Actually, no. Lorelai drove me crazy in the original, and I actually think that the character redeemed herself quite a bit in the Netflix series. I wasn’t even bothered by the two ridiculously selfish things she does (running off to “do the ‘Wild’ thing” and telling Rory she can’t write the book) because it felt earned — there was an emotional arc for both that made it understandable that her character would do them. And then she grows and learns from both situations and corrects course in a good way.

It was also really satisfying to watch Emily adjust to life on her own and build something that felt authentically like her but also demonstrate character growth. Again, strong arc.

But Rory. AAAAAAAARGH. It would have been really exciting to see Rory actual learn something from the professional and personal floundering she experiences. But no, why would we do that? Rory is about weird wish fulfillment, so every time she close to actually evolving as a person, someone or something swoops in to fix shit for her. Throughout the four episodes, everyone from Logan to Emily to Jess to Lorelai rushes to help Rory when, frankly, she is responsible for all the fucked up things in her life — she’s cheating on her boyfriend, who she doesn’t even like, with Logan, who is engaged, while using his London apartment as a safe haven from the fact that she’s not working. She blows off generous job offers and then whines about failing. She acts like it is beneath her to move back to Stars Hollow and treats others in the same boat as ridiculous fools (the show treats them this way, too, so). She is literally handed the keys to an amazing opportunity — becoming EIC of her hometown newspaper, which becomes some pointless gag that doesn’t even seem to matter by the end.

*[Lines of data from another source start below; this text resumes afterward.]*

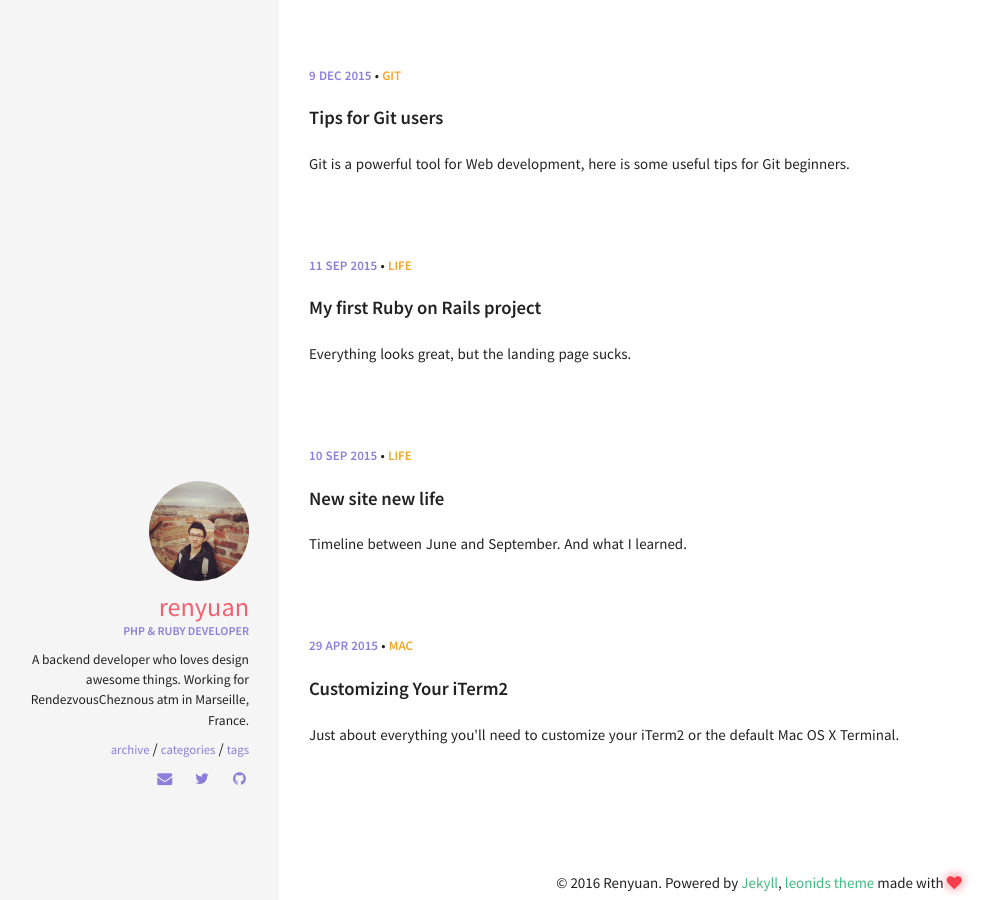
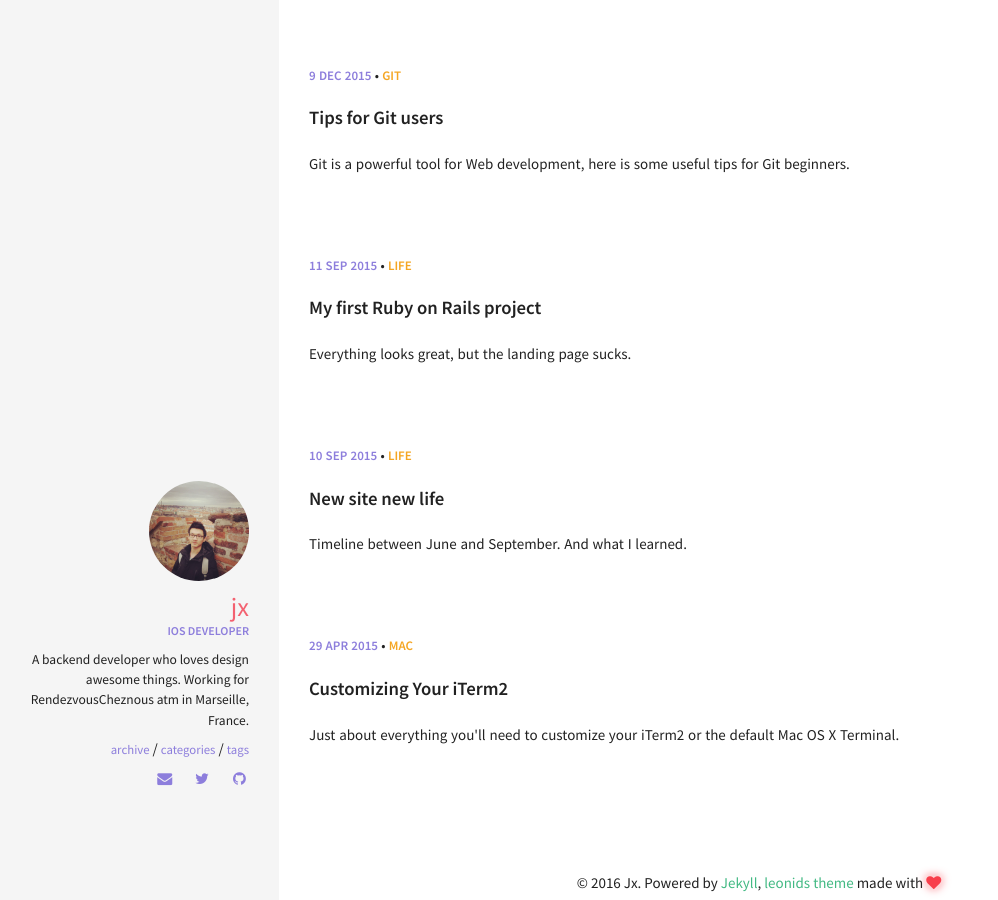
Before and after one commit to DeveloperJx/Developer, a Jekyll site: the page built from index.html, in a window 1280 px wide. Shown: the whole page, without its empty margins (41-1039 px from the left). Built offline with Jekyll 4.4.1, drawn with Linux system fonts in a browser that asks for light colours.

Commit message:
Update _config.yml

```diff
--- a/_config.yml
+++ b/_config.yml
@@ -3,7 +3,7 @@
 # Site wide configuration
 ####################################
 #
-title:       "Renyuan's blog"
+title:       "Jx's blog"
 description: 'A backend developer who loves design awesome things. Working for RendezvousCheznous atm in Marseille, France.'
 url:         # the base hostname & protocol for your site
 
@@ -31,12 +31,12 @@ kramdown:
 ####################################
 #
 owner:
-  name: Renyuan
+  name: Jx
   avatar: avatar.jpg
-  job: "PHP & Ruby Developer"
+  job: "iOS Developer"
   bio: "A backend developer who loves design awesome things. Working for RendezvousCheznous atm in Marseille, France."
-  email: zourenyuan@gmail.com
-  disqus-shortname: renyuanzblog
+  email: jiang-xun@qq.com
+  disqus-shortname: jxblog
   twitter: alittlered3 #username
   facebook: #username
   google:
@@ -46,7 +46,7 @@ owner:
     ad-client:
     ad-slot:
   bing-verify:
-  github: renyuanz #username
+  github: developerjx #username
   stackoverflow: #123456/username   from a "http://stackoverflow.com/users/123456/username" link
   linkedin: #username
   xing: #username
```
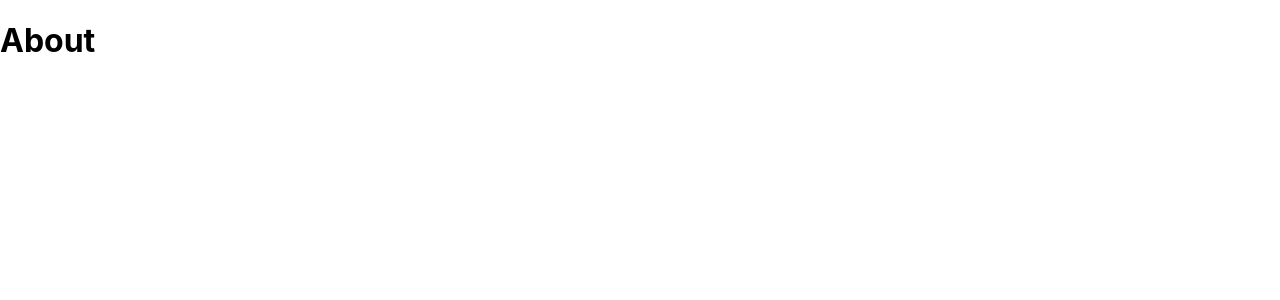
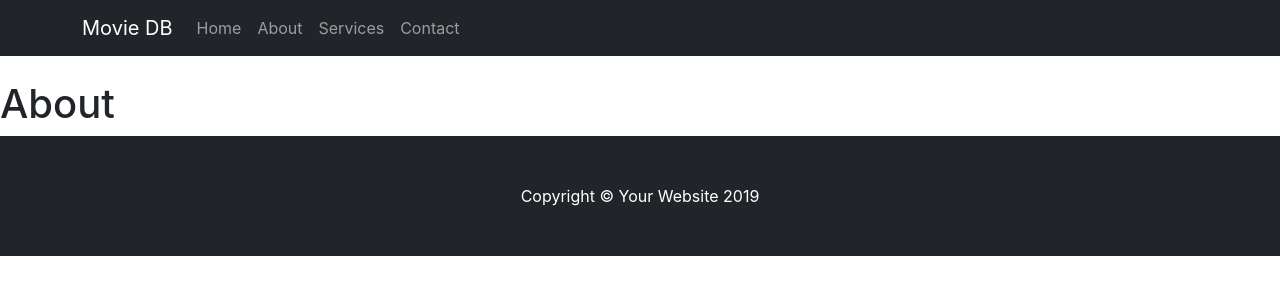
Before and after one commit to acushlakoncept/moviedb, a Next.js app: page /about in a window 1280 px wide. Shown: the top 300 px of the page. Built offline with nearby package versions, Linux system fonts and the light colour scheme.

Commit message:
Update app with base layout page

```diff
--- a/pages/_app.js
+++ b/pages/_app.js
@@ -1,7 +1,26 @@
+import 'bootstrap/dist/css/bootstrap.min.css';
+import NavBar from '../components/navBar';
+import Footer from '../components/footer';
 import '../styles/globals.css'
+import Head from 'next/head';
 
 function MyApp({ Component, pageProps }) {
-  return <Component {...pageProps} />
+  return (
+    <div className='base-page'>
+      <Head>
+      <title>Movie DB</title>
+      </Head>
+      <NavBar />
+      <Component {...pageProps} />
+      <Footer />
+      <style jsx>{`
+        .base-page {
+          padding-top: 80px;
+        }
+      `}</style>
+    </div>
+
+    )
 }
 
 export default MyApp
```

Rory Gilmore is an insufferable, privileged, arrogant child. STILL.